Entering the greenhouses I was aware of being in a totally clean environment. The first thing I had to do was walk over a special machine which cleaned my shoes and place my hands through special slots to be cleaned with ultra violet light. The steps taken to ensure cleanliness were extreme and there are some areas where visitors are not allowed for fear of contamination. We passed through the staff areas and saw racks of clean clothing as, like the hospital operating room staff, are provided with this every day. Entering the plant growing area was like a tropical paradise on a cold afternoon as it was warm and humid and bright with overhead lighting. Pepper plants were growing in various stages of development – one and half million of them and the plants seemed to stretch as far as the eye could see. They are grown in square plastic boxes without a bottom and watered and fertilized by being flooded from below. The growing medium is a special expanded rock product which is imported from Europe and the seeds come from suppliers all over the world. The peppers are ordered in advance by individual growers and each of these has their own colour which is dabbed on top of the supporting stake of their plants. Bevo tries to be as organic as possible. 90% of their water/fertilizer mix is recycled after being sterilized by ultra violet light and they have huge water storage tanks. They also use bio waste to provide heat. They use no pesticides unless specifically demanded by growers. White fly and thrips are kept at bay by parasitic wasps that hatch in rather scruffy pots of grass that are seen in each growing bay. Bevo has to buy batches of wasp eggs as so many are needed. Much of the work of plant growing has become quite mechanized with seeding machines that place a seed in each special growing plug. Some jobs still need doing by hand though and one of these is clipping the pepper plants to their stakes. There used to be problems with this as not only was it back breaking work to bend over and place a clip on each stem but lots of valuable plants got trampled in the process. Now workers lie on their tummies on a slow moving bench and put on the clips from above. It is much easier on them and the women doing the job were chatting to each other and had music to accompany the task. The plants can be placed much nearer to each other and as the demand for the product is much greater than the supply this is important.

Bevo is a major contributor to the BC economy as much of their product gets shipped to the US. They provide most of the Poinsettias for Costco stores in Washington State amongst other things. This is a family company with Dutch roots and senior staff have been trained there. The company is working with UBC to try and breed a pawpaw variety that will be suitable for the Okanagan and which also will have smaller seeds. We await progress and sampling of this product!

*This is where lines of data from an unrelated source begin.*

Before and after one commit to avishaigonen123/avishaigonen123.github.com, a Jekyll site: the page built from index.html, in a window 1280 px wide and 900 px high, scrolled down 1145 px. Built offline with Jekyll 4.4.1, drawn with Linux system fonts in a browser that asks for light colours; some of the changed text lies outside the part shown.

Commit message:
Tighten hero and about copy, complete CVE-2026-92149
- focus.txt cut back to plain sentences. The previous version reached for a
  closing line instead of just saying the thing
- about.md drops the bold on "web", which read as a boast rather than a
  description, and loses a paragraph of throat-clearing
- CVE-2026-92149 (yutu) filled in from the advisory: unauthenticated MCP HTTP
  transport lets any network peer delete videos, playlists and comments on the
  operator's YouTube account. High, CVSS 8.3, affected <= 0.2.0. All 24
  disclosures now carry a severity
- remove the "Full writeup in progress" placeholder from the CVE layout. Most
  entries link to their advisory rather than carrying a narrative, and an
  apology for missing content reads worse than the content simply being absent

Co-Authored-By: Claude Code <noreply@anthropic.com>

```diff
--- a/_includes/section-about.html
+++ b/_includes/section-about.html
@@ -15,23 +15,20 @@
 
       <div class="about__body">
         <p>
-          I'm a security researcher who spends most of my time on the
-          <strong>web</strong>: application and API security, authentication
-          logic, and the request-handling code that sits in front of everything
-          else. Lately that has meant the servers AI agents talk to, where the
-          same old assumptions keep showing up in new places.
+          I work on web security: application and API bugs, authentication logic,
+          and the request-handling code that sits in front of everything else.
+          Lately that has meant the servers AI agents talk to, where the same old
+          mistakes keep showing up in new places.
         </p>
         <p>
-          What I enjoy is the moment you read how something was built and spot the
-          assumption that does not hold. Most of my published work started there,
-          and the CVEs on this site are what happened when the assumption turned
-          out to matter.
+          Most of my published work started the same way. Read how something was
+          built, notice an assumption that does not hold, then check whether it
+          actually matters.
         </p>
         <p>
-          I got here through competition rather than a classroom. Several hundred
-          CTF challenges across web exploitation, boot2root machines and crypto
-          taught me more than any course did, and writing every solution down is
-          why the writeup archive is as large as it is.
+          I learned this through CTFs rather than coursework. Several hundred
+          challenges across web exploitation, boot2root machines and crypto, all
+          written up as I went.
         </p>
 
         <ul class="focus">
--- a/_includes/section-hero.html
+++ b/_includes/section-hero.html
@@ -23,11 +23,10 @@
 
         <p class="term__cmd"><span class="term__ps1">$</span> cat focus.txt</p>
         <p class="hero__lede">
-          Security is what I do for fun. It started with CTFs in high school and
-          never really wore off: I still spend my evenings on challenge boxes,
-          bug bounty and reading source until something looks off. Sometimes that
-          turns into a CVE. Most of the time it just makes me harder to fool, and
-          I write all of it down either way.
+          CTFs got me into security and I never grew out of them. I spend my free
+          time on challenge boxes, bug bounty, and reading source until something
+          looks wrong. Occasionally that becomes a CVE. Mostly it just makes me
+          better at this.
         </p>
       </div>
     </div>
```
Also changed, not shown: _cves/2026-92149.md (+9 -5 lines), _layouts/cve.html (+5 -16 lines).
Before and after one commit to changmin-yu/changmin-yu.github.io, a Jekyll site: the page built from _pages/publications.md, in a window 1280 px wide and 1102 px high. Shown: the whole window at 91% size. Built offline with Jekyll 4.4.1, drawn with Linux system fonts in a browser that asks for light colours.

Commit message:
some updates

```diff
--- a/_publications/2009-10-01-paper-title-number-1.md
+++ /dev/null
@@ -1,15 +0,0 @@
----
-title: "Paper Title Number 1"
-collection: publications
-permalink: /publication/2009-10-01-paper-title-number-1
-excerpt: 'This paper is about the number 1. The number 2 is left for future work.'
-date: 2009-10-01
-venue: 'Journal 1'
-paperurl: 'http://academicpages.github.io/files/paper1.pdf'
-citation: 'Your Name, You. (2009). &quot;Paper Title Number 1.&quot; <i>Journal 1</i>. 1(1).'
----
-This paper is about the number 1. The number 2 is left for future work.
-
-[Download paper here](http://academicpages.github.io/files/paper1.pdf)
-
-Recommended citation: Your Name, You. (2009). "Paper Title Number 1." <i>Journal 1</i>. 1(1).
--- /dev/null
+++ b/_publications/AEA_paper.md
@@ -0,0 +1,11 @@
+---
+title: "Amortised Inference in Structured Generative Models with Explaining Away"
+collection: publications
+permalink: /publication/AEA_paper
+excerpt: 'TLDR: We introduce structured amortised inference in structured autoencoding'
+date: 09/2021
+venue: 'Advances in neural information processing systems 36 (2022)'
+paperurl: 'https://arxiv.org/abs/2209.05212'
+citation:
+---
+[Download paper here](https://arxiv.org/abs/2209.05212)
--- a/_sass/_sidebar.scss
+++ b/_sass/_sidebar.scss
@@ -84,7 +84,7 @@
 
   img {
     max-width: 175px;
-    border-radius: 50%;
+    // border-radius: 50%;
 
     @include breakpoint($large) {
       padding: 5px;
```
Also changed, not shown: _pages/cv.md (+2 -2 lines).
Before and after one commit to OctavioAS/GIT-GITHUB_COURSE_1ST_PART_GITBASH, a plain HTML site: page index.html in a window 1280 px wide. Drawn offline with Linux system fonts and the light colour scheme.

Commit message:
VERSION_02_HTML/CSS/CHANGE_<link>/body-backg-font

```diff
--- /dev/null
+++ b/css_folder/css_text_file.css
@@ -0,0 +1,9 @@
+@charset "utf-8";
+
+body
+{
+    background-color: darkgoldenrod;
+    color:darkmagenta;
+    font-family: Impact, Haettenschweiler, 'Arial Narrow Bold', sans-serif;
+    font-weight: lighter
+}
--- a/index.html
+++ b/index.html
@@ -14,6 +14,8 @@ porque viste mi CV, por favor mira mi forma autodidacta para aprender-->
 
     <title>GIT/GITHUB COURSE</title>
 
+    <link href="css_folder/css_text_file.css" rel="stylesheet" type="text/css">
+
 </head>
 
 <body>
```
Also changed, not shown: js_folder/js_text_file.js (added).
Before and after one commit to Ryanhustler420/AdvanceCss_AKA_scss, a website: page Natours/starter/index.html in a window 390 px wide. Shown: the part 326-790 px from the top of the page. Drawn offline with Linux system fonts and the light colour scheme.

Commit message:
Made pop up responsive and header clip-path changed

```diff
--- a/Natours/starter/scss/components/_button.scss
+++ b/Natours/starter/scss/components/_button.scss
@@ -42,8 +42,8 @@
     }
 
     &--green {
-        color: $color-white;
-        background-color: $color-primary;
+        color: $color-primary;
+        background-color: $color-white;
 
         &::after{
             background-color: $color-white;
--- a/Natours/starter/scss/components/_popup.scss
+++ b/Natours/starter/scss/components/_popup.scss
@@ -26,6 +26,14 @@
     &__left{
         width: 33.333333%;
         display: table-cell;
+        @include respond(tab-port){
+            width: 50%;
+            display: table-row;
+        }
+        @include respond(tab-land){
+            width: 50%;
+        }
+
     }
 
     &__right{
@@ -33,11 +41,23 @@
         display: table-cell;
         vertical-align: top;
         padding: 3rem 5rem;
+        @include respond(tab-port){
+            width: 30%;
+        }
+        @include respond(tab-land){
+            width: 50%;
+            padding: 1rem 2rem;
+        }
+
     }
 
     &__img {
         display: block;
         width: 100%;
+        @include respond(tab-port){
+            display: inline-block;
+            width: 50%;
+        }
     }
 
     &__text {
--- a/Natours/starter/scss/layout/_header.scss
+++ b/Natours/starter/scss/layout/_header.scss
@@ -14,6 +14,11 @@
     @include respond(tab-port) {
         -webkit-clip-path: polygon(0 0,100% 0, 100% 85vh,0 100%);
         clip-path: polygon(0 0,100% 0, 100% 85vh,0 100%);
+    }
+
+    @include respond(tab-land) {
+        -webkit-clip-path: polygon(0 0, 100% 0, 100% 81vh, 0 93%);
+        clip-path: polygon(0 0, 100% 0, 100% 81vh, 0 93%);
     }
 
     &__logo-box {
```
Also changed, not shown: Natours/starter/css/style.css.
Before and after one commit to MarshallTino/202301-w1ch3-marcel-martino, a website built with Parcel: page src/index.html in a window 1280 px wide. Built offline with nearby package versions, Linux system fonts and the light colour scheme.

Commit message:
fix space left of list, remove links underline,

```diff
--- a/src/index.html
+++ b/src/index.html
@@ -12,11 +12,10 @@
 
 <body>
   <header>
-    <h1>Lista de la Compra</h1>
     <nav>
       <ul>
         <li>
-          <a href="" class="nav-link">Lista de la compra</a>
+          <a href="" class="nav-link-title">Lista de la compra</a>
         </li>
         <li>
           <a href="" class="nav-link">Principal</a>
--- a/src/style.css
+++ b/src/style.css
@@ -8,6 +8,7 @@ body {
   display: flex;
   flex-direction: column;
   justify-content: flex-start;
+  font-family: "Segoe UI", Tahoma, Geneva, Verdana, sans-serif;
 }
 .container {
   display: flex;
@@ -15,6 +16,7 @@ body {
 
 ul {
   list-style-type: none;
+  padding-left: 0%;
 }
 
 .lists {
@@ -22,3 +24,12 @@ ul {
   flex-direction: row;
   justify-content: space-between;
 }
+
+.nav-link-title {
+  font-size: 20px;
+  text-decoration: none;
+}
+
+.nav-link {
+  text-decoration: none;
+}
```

I felt grateful for this interesting opportunity and will regard the red and green peppers that I throw casually into my shopping cart with much more respect after this experience.

Lois Woolley